Start of Available data

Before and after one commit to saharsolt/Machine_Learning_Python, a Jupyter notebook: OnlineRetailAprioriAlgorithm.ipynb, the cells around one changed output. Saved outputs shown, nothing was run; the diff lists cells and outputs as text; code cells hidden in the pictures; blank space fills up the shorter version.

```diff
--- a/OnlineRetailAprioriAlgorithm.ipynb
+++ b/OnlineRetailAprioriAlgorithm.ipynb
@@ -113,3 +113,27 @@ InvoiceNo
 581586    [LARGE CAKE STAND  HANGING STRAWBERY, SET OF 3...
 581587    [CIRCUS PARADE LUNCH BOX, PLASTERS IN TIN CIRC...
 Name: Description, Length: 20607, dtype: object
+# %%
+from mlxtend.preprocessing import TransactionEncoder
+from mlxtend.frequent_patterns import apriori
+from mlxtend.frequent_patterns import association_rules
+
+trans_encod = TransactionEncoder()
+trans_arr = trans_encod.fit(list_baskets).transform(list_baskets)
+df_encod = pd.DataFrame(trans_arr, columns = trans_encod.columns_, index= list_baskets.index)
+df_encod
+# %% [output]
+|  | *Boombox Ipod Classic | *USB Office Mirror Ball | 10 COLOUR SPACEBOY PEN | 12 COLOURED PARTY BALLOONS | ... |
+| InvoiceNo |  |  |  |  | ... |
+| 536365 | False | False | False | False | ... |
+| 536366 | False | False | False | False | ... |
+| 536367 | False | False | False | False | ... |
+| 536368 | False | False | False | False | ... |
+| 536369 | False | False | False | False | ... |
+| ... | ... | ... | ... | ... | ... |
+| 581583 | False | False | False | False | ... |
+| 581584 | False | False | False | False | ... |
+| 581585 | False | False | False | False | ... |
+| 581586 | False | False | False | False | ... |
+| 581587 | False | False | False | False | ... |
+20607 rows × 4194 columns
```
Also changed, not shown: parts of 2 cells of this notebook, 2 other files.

End of Available data

→ Task details
Nothing but a number should be given: the count of lines above that include the string "False".

→ Reply to the task
10